Fellow of the IGCS Global Curriculum & Mentorship Program

Where did you complete your training? Or tell us about your background in gyn oncology.
I was accepted into the IGCS program in 2018.

Why did you decide to pursue a career in gyn oncology or what about it interested you?
I trained as an obstetrician/gynecologist and was initially looking forward to working as an obstetrician. However, whenever I worked on the gynecology wards I noticed that few of us as doctors were interested in working with women that have gynecologic problems. Gynecologic cancers were especially not “popular.” They appeared to be the “ugly sisters” in the Cinderella story. Therefore, I was drawn to gyn oncology because I felt that if I can make a difference in one woman’s life it would be very satisfying. When I joined the fellowship, I realized that it was possible to make the difference in many women’s lives.

Tell us about your work in women’s cancer: daily activities and/or special projects.
My biggest satisfaction comes from looking after women who have had disfiguring vulvar disease, which has been removed by surgery, and seeing the renewed self-confidence they have.

What is the most rewarding part of your career?
One of the most rewarding parts of my career is being able to offer women–especially with vulvar disease—a way of managing their sometimes-disfiguring lesions.

What is the most beneficial resource or equipment you have access to at your training site?
The most beneficial resource at my training site is that we have developed an MDT that manages patients with gynae cancers. Initially patients would be referred to the cancer disease hospital without any means of following up on their care. With the MDT, we are able to engage various staff members in the holistic care of our patients and appropriately plan their care from diagnosis to surgery, and chemo radiation and follow up.

What is one of the biggest challenges in gyn cancer care in your region? What resources are lacking?
The biggest challenge we have is that we have only one cancer care center in our country for over 17 million people. We only have one radiation machine, CT scan, and MRI scan. We also sometimes run out of chemotherapeutic drugs, and therefore, out-patients’ treatment is interrupted.

How long have you been a member and how did you become involved with IGCS?
I have been a member since September 2019– after I became a fellow.

Do you have any hobbies or is there an interesting fact about your life that you’d like to share?
I love to run. I’ve done 5 half marathons in the past 3 years. I was planning to run my first marathon later this year, but COVID-19 happened.

What is a unique or fun fact about your country or community culture?
Our country has one of the most beautiful waterfalls in the world, Victoria Falls, which is located in the southern part of Zambia. It is one of the many falls that are in our country.

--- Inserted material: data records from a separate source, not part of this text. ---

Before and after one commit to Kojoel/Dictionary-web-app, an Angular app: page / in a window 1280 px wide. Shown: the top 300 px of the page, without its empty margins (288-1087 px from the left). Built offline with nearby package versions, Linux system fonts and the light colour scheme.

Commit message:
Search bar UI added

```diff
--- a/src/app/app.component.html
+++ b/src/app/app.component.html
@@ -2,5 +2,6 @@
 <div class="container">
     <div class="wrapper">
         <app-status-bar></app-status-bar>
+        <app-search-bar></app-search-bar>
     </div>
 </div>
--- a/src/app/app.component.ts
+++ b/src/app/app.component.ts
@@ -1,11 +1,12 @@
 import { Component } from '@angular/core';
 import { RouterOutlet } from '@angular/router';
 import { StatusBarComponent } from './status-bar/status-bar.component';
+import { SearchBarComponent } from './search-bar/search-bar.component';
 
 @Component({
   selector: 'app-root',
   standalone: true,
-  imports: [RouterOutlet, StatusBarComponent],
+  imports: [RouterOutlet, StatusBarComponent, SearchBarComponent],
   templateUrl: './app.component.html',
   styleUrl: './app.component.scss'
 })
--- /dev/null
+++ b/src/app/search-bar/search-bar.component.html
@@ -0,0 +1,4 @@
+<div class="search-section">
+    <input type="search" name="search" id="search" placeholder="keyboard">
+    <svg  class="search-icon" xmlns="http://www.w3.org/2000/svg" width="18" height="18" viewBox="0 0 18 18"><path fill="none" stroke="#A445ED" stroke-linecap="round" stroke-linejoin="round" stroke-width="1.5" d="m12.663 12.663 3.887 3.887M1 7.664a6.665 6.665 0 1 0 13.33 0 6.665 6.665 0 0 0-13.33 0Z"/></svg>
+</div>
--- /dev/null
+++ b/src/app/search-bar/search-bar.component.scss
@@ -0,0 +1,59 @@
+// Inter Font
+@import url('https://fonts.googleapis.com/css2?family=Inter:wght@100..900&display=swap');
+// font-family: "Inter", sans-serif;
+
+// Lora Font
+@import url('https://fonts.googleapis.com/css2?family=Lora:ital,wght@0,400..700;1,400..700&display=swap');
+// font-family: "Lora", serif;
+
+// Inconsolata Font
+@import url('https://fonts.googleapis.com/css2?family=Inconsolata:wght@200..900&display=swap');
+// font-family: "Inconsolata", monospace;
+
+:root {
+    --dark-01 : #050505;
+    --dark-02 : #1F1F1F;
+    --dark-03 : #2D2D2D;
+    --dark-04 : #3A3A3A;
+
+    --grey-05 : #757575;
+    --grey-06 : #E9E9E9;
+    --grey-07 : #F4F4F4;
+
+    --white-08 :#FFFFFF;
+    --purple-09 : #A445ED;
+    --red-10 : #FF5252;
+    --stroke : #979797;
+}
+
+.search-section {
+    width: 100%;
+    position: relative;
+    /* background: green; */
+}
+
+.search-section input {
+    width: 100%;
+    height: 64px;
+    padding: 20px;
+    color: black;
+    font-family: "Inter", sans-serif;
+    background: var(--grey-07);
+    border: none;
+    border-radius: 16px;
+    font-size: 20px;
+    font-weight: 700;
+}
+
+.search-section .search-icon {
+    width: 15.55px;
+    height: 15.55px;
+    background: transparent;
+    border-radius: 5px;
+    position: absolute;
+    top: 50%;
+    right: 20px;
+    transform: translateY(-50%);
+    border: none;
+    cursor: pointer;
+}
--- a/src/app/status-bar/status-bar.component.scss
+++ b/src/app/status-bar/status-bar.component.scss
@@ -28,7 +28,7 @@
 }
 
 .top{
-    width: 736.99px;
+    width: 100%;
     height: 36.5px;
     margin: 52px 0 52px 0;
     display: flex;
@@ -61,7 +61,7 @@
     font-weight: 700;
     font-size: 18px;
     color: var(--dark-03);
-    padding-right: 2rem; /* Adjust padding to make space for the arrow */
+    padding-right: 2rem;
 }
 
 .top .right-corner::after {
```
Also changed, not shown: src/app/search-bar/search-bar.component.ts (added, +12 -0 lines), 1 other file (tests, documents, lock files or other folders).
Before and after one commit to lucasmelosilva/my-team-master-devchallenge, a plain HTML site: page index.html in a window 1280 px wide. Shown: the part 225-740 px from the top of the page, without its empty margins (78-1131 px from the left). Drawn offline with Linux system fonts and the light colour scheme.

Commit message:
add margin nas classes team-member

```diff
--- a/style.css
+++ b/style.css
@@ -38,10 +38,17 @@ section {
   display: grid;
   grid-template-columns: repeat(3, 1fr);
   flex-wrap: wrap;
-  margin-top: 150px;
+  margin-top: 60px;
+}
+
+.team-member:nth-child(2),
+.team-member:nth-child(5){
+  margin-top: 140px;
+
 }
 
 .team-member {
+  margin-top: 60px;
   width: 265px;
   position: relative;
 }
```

Does your country/region have a traditional food or drink? Do you like it?
One of the regions in our country has a traditional food made of maize and groundnuts. I absolutely love eating it!